A researcher at the University of Southampton, working as part of a team from the UK and USA, believes the global eradication of malaria could be achieved by individual countries eliminating the disease within their own borders and coordinating efforts regionally. The team's findings have been published in the journal Science.
Dr Andrew Tatem explains, "In 1955 a global programme was launched to eradicate Malaria, but funding collapsed in 1969 and ultimately eradication wasn't achieved. We have examined what was learned from this programme and how malaria has since been eliminated in individual countries.
"Our findings suggest it may be possible for malaria elimination to proceed like a ratchet, tightening the grip on the disease region-by-region, country-by-country, until eradication is ultimately achieved - but without the need for a globally coordinated campaign."
The research team examined data from 1980 onwards for 30 countries which successfully eliminated malaria and also took part in the 1955 Global Malaria Eradication Programme (GMEP). In these countries, elimination has become highly stable, transmission (or infection) has declined and resurgence has occurred far less frequently than traditional theory would predict.
Three potential reasons for this decline and stability of malaria have been suggested:
* declines in transmission rates resulting from urbanization and economic development
* a high-degree of transmission control from treating malaria cases combined with outbreak control

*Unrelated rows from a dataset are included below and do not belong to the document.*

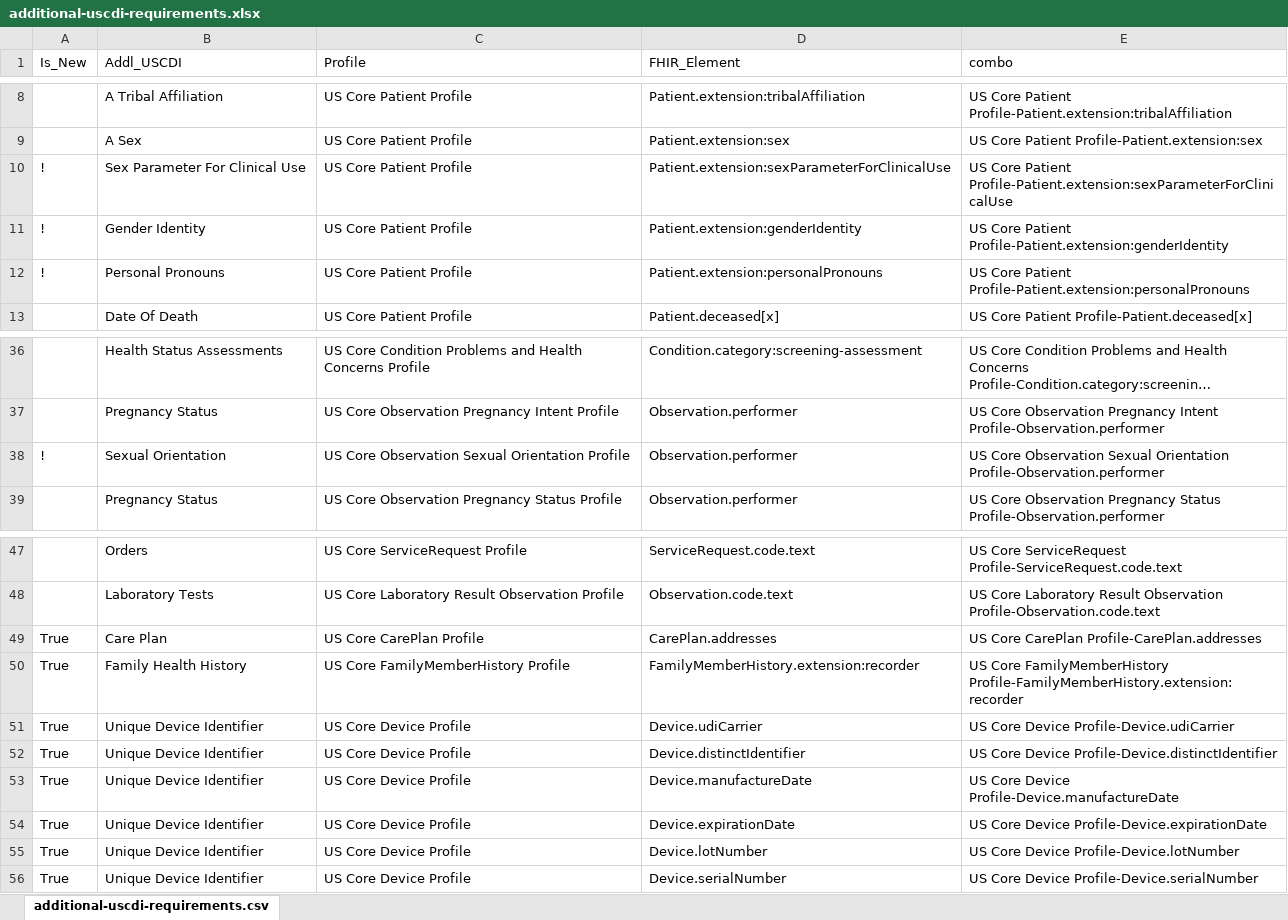
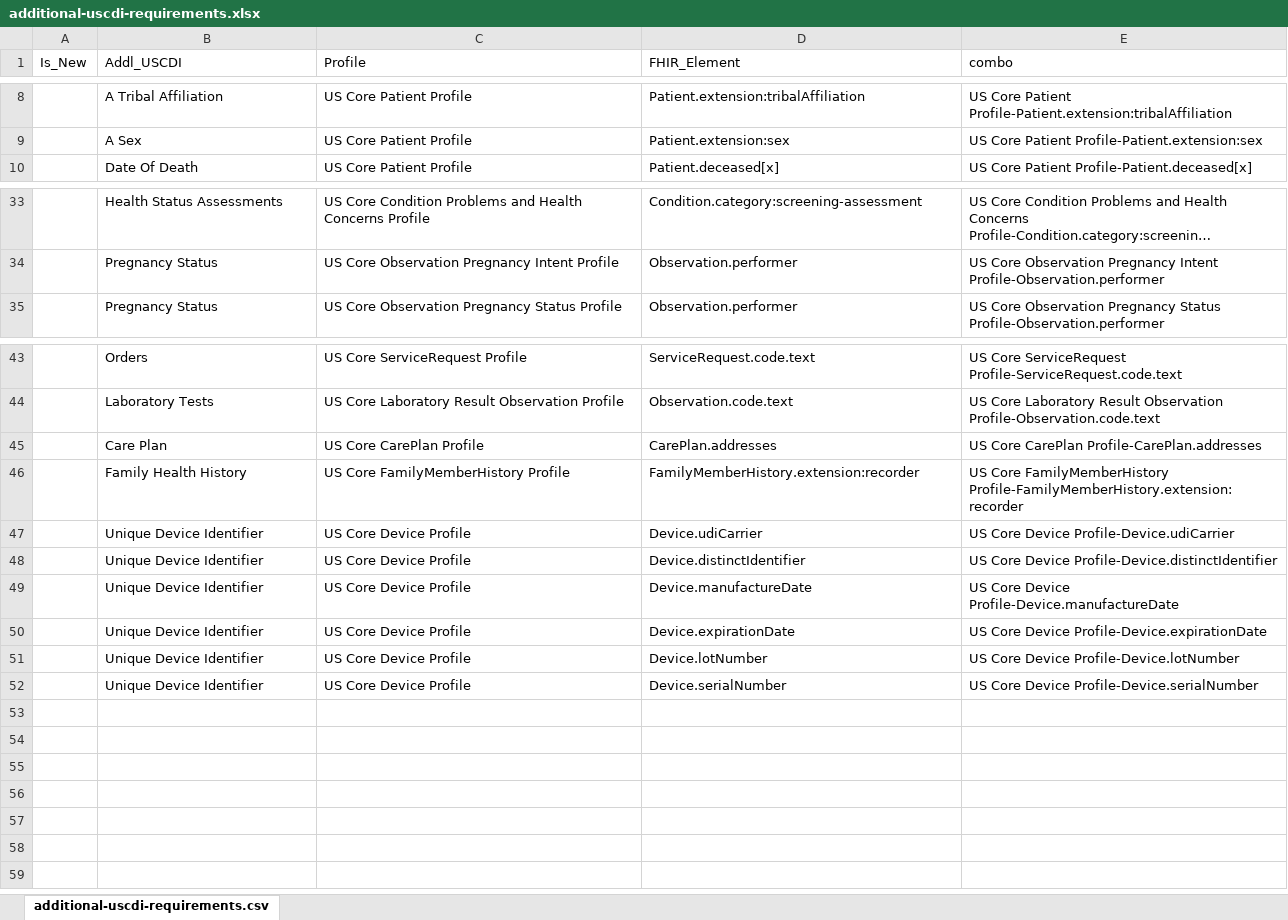
Before and after one commit to HL7/US-Core, an Excel workbook: input/images/tables/additional-uscdi-requirements.xlsx, sheet additional-uscdi-requirements.csv, drawn as a sheet; only a part is shown, gaps mark what is left out; long unchanged cells end in …; values as stored, in another font and other column widths than the file's, no borders; removed rows and columns are numbered as before the commit, all else as after; the diff names each change by its address in the sheet, - before the commit and + after, or states it on an @@ line.

```diff
--- a/input/images/tables/additional-uscdi-requirements.xlsx (sheet additional-uscdi-requirements.csv)
+++ b/input/images/tables/additional-uscdi-requirements.xlsx (sheet additional-uscdi-requirements.csv)
-row 10: ! | Sex Parameter For Clinical Use | US Core Patient Profile | Patient.extension:sexParameterForClinicalUse | US Core Patient Profile-Patient.extension:sexParameterForClinicalUse
-row 11: ! | Gender Identity | US Core Patient Profile | Patient.extension:genderIdentity | US Core Patient Profile-Patient.extension:genderIdentity
-row 12: ! | Personal Pronouns | US Core Patient Profile | Patient.extension:personalPronouns | US Core Patient Profile-Patient.extension:personalPronouns
-row 38: ! | Sexual Orientation | US Core Observation Sexual Orientation Profile | Observation.performer | US Core Observation Sexual Orientation Profile-Observation.performer
-A45:A52 (Is_New): True
+A45:A52 (Is_New): (empty)
```
Also changed, not shown: input/images/tables/addl_uscdi_choice_refs.xlsx, input/images/tables/ms_refs.xlsx, 47 other files.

* low-connectivity among places that are highly receptive to transmission